Entries provided —
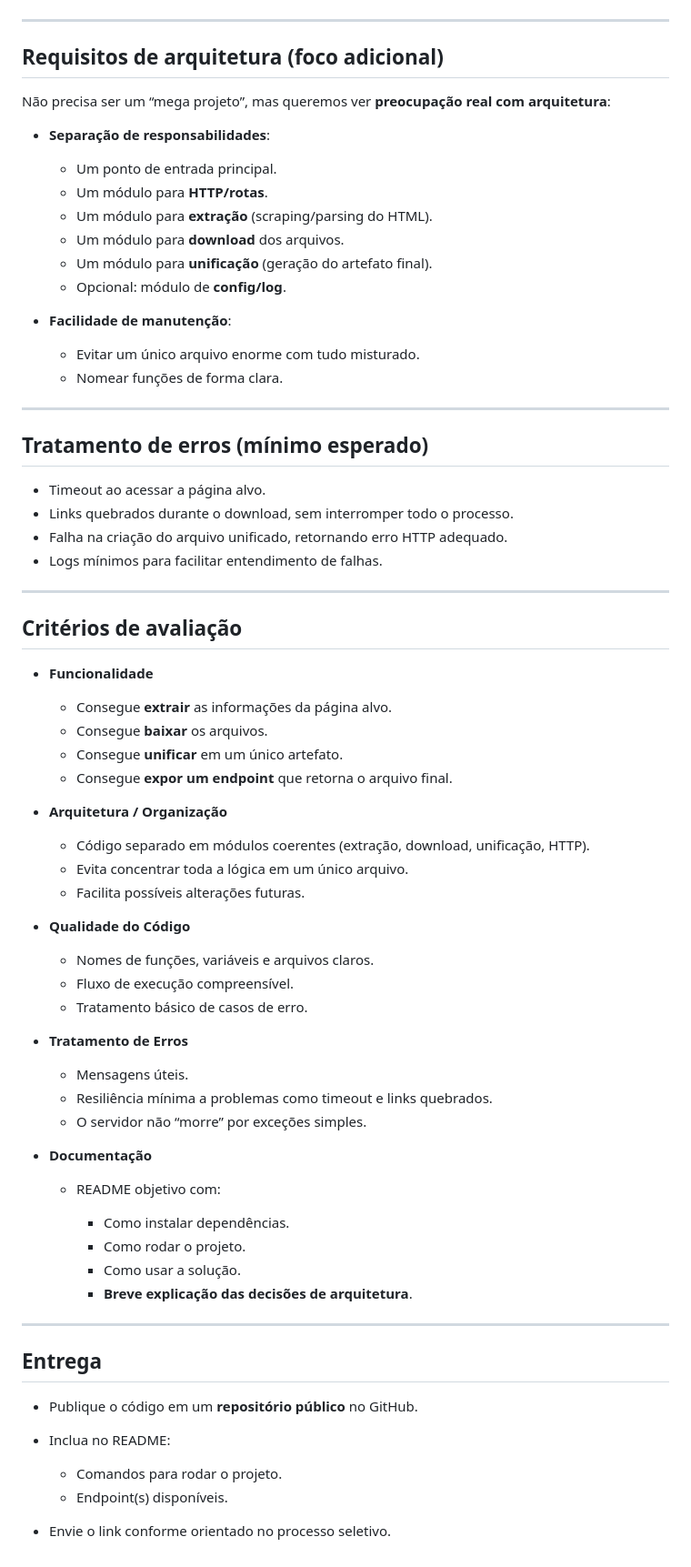
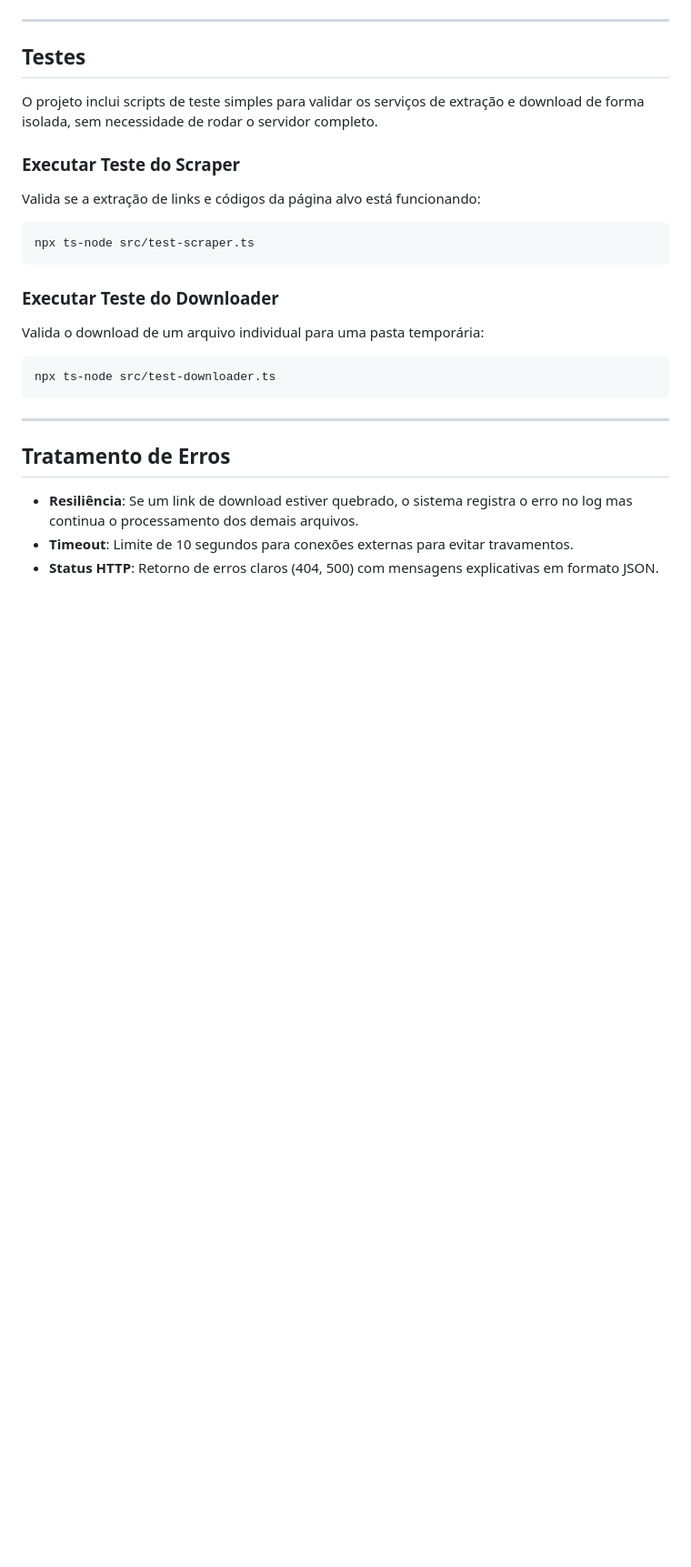
Before and after one commit to Luis-Carlos-Moraes/Etapa-3-Crawling-Extra-o-Node.js-Arquitetura-, a Markdown page: README.md, the part around one of its changes. Shown at 91% size. GitHub-like rendering; blank space fills up the shorter version.

````diff
--- a/README.md
+++ b/README.md
@@ -56,78 +78,26 @@ Da página alvo, sua solução deve conseguir identificar:
 
 ---
 
-## Requisitos de arquitetura (foco adicional)
+## Testes
 
-Não precisa ser um “mega projeto”, mas queremos ver **preocupação real com arquitetura**:
+O projeto inclui scripts de teste simples para validar os serviços de extração e download de forma isolada, sem necessidade de rodar o servidor completo.
 
-* **Separação de responsabilidades**:
+### Executar Teste do Scraper
+Valida se a extração de links e códigos da página alvo está funcionando:
+```bash
+npx ts-node src/test-scraper.ts
+```
 
-  * Um ponto de entrada principal.
-  * Um módulo para **HTTP/rotas**.
-  * Um módulo para **extração** (scraping/parsing do HTML).
-  * Um módulo para **download** dos arquivos.
-  * Um módulo para **unificação** (geração do artefato final).
-  * Opcional: módulo de **config/log**.
-
-* **Facilidade de manutenção**:
-
-  * Evitar um único arquivo enorme com tudo misturado.
-  * Nomear funções de forma clara.
+### Executar Teste do Downloader
+Valida o download de um arquivo individual para uma pasta temporária:
+```bash
+npx ts-node src/test-downloader.ts
+```
 
 ---
 
-## Tratamento de erros (mínimo esperado)
+## Tratamento de Erros
 
-* Timeout ao acessar a página alvo.
-* Links quebrados durante o download, sem interromper todo o processo.
-* Falha na criação do arquivo unificado, retornando erro HTTP adequado.
-* Logs mínimos para facilitar entendimento de falhas.
-
----
-
-## Critérios de avaliação
-
-* **Funcionalidade**
-
-  * Consegue **extrair** as informações da página alvo.
-  * Consegue **baixar** os arquivos.
-  * Consegue **unificar** em um único artefato.
-  * Consegue **expor um endpoint** que retorna o arquivo final.
-
-* **Arquitetura / Organização**
-
-  * Código separado em módulos coerentes (extração, download, unificação, HTTP).
-  * Evita concentrar toda a lógica em um único arquivo.
-  * Facilita possíveis alterações futuras.
-
-* **Qualidade do Código**
-
-  * Nomes de funções, variáveis e arquivos claros.
-  * Fluxo de execução compreensível.
-  * Tratamento básico de casos de erro.
-
-* **Tratamento de Erros**
-
-  * Mensagens úteis.
-  * Resiliência mínima a problemas como timeout e links quebrados.
-  * O servidor não “morre” por exceções simples.
-
-* **Documentação**
-
-  * README objetivo com:
-
-    * Como instalar dependências.
-    * Como rodar o projeto.
-    * Como usar a solução.
-    * **Breve explicação das decisões de arquitetura**.
-
----
-
-## Entrega
-
-* Publique o código em um **repositório público** no GitHub.
-* Inclua no README:
-
-  * Comandos para rodar o projeto.
-  * Endpoint(s) disponíveis.
-* Envie o link conforme orientado no processo seletivo.
+- **Resiliência**: Se um link de download estiver quebrado, o sistema registra o erro no log mas continua o processamento dos demais arquivos.
+- **Timeout**: Limite de 10 segundos para conexões externas para evitar travamentos.
+- **Status HTTP**: Retorno de erros claros (404, 500) com mensagens explicativas em formato JSON.
````
Also changed, not shown: other parts of README.md (+58 -36 lines).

What the exercise asks — Reproduce every line above exactly as written, omitting the images.

Exercise output —
Before and after one commit to Luis-Carlos-Moraes/Etapa-3-Crawling-Extra-o-Node.js-Arquitetura-, a Markdown page: README.md, the part around one of its changes. Shown at 91% size. GitHub-like rendering; blank space fills up the shorter version.

````diff
--- a/README.md
+++ b/README.md
@@ -56,78 +78,26 @@ Da página alvo, sua solução deve conseguir identificar:
 
 ---
 
-## Requisitos de arquitetura (foco adicional)
+## Testes
 
-Não precisa ser um “mega projeto”, mas queremos ver **preocupação real com arquitetura**:
+O projeto inclui scripts de teste simples para validar os serviços de extração e download de forma isolada, sem necessidade de rodar o servidor completo.
 
-* **Separação de responsabilidades**:
+### Executar Teste do Scraper
+Valida se a extração de links e códigos da página alvo está funcionando:
+```bash
+npx ts-node src/test-scraper.ts
+```
 
-  * Um ponto de entrada principal.
-  * Um módulo para **HTTP/rotas**.
-  * Um módulo para **extração** (scraping/parsing do HTML).
-  * Um módulo para **download** dos arquivos.
-  * Um módulo para **unificação** (geração do artefato final).
-  * Opcional: módulo de **config/log**.
-
-* **Facilidade de manutenção**:
-
-  * Evitar um único arquivo enorme com tudo misturado.
-  * Nomear funções de forma clara.
+### Executar Teste do Downloader
+Valida o download de um arquivo individual para uma pasta temporária:
+```bash
+npx ts-node src/test-downloader.ts
+```
 
 ---
 
-## Tratamento de erros (mínimo esperado)
+## Tratamento de Erros
 
-* Timeout ao acessar a página alvo.
-* Links quebrados durante o download, sem interromper todo o processo.
-* Falha na criação do arquivo unificado, retornando erro HTTP adequado.
-* Logs mínimos para facilitar entendimento de falhas.
-
----
-
-## Critérios de avaliação
-
-* **Funcionalidade**
-
-  * Consegue **extrair** as informações da página alvo.
-  * Consegue **baixar** os arquivos.
-  * Consegue **unificar** em um único artefato.
-  * Consegue **expor um endpoint** que retorna o arquivo final.
-
-* **Arquitetura / Organização**
-
-  * Código separado em módulos coerentes (extração, download, unificação, HTTP).
-  * Evita concentrar toda a lógica em um único arquivo.
-  * Facilita possíveis alterações futuras.
-
-* **Qualidade do Código**
-
-  * Nomes de funções, variáveis e arquivos claros.
-  * Fluxo de execução compreensível.
-  * Tratamento básico de casos de erro.
-
-* **Tratamento de Erros**
-
-  * Mensagens úteis.
-  * Resiliência mínima a problemas como timeout e links quebrados.
-  * O servidor não “morre” por exceções simples.
-
-* **Documentação**
-
-  * README objetivo com:
-
-    * Como instalar dependências.
-    * Como rodar o projeto.
-    * Como usar a solução.
-    * **Breve explicação das decisões de arquitetura**.
-
----
-
-## Entrega
-
-* Publique o código em um **repositório público** no GitHub.
-* Inclua no README:
-
-  * Comandos para rodar o projeto.
-  * Endpoint(s) disponíveis.
-* Envie o link conforme orientado no processo seletivo.
+- **Resiliência**: Se um link de download estiver quebrado, o sistema registra o erro no log mas continua o processamento dos demais arquivos.
+- **Timeout**: Limite de 10 segundos para conexões externas para evitar travamentos.
+- **Status HTTP**: Retorno de erros claros (404, 500) com mensagens explicativas em formato JSON.
````
Also changed, not shown: other parts of README.md (+58 -36 lines).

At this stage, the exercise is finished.